How to Stop Lactation:
For Moms Who Express Breastmilk
For moms who cannot be with their baby all the time, and even for some stay at home moms who express milk in order for them to attend to their other domestic duties aside from looking after the new baby, expressing milk gives them the option to provide their baby with the benefits of breast milk.
When you decide to stop breast pumping, the consequences are similar to that of stopping breastfeeding. If done abruptly, it will cause pain and engorgement of the breasts, even fever and infection in some women.
To stop lactation or milk production, here are some things you can do (or take) so you can feel better while safely and slowly reducing your milk supply:
Gradually eliminate one pumping session at a time. Express milk only to relieve engorgement, but do not empty them of milk. This will signal to your body to reduce its milk production and eventually, to stop lactation. This will also give your body a chance to adjust to the slow but eventual cessation of your milk production.
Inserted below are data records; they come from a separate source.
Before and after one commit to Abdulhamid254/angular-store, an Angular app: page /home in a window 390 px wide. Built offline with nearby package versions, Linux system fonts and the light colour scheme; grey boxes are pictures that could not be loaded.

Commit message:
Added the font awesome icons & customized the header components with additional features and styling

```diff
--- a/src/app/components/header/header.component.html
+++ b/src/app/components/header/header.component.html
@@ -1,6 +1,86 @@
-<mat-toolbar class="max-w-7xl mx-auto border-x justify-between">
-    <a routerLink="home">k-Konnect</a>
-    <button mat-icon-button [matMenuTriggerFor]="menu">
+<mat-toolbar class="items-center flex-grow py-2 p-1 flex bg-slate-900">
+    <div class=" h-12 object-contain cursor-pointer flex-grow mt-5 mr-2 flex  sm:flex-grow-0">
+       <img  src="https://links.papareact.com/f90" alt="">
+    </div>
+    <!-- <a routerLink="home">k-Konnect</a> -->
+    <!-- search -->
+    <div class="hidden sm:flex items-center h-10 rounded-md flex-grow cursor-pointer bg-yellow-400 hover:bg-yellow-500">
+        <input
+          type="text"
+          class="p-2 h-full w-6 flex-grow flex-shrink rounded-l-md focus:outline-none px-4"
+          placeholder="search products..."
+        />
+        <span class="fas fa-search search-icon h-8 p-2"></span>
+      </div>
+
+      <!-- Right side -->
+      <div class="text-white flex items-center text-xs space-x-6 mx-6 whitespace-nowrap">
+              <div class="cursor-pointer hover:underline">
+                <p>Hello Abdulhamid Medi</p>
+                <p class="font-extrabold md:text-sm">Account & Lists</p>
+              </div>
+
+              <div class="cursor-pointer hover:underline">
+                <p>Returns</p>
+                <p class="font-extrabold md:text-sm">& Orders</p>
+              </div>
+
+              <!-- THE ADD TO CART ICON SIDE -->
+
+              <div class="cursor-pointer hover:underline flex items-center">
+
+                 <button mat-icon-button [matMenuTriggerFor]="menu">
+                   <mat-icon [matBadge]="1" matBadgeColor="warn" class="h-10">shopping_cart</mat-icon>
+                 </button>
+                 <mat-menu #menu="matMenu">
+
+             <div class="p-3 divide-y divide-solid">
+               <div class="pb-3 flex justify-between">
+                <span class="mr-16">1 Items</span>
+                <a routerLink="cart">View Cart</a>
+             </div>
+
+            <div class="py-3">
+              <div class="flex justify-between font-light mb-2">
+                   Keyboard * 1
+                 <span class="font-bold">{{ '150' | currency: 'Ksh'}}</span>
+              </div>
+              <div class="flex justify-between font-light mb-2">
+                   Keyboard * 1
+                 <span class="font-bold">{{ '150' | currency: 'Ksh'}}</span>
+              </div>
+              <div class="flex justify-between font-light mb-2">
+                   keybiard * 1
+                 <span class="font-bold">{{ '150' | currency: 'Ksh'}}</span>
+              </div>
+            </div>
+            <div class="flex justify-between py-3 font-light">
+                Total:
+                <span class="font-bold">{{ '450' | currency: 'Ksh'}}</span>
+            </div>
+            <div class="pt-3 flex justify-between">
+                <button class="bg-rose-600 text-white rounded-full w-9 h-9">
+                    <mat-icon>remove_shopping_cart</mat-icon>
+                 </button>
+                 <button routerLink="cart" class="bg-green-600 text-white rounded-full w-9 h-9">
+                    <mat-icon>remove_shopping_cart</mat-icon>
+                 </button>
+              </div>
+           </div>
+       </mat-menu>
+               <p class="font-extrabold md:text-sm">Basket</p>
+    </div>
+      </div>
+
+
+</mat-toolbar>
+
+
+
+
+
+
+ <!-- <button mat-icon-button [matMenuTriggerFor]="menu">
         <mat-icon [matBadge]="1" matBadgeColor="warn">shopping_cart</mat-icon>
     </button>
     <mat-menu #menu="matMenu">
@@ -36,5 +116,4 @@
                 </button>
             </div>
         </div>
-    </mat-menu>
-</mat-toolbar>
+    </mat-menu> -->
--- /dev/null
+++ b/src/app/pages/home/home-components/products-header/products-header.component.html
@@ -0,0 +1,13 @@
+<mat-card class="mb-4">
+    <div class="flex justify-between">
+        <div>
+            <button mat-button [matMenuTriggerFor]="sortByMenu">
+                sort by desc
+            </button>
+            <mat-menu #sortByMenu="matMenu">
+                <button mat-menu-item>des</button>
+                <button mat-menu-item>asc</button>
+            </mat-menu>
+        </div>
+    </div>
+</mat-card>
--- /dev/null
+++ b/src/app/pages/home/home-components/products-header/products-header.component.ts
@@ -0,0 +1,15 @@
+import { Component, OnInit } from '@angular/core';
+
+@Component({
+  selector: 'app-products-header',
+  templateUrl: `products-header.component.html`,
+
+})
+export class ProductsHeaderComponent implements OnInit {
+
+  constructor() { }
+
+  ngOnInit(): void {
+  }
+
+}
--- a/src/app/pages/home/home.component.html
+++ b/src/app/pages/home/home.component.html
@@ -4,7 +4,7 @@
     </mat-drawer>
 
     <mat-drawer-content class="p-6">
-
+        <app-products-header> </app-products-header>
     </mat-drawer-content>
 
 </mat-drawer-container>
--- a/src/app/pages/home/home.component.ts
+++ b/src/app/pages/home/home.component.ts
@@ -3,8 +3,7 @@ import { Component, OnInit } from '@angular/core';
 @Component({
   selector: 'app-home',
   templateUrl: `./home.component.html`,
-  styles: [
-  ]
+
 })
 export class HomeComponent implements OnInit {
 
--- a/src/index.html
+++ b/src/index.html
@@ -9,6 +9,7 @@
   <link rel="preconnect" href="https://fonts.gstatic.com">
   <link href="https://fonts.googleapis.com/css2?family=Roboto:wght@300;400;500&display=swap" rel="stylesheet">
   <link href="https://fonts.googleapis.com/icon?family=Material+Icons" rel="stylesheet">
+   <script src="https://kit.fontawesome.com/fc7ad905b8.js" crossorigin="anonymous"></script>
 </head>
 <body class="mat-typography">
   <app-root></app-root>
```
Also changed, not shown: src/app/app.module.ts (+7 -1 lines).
Do not bind your breasts. This is a very out-of-date practice which shouldn’t be done. Preventing milk from naturally coming out of your breast will clog your milk ducts. If it does so, the trapped milk will calcify and it may cause mastitis. Wear a nursing bra that offers ample support, is comfortable and made from cotton to let blood circulate freely in your breasts.
Make tea from herbs. Teas and some herbs are reportedly effective in reducing milk production. Sage should be taken 2 to 6 times a day in order to stop lactation. A tablespoon of the dried herb in a cup of boiling water should do the trick. If you’re not into sage, try having spearmint and peppermint in your diet as the taste is more tolerable. Chickweed, lemon balm, oregano, sorrel and yarrow are not just used for stopping lactation – these also have oils that can be used to massage the breasts and relieve the soreness and hardness of them.
Breast milk is fortified with essential nutrients to help nourish and strengthen your baby’s immune system. It is best for babies at any age. There is no age limit for it. Offer breast milk for as long as you can. If you have to stop, consult a doctor on what formula and other foods you can give your baby to meet her nutritional needs. After all, your child’s nutritional health and emotional well-being is a priority.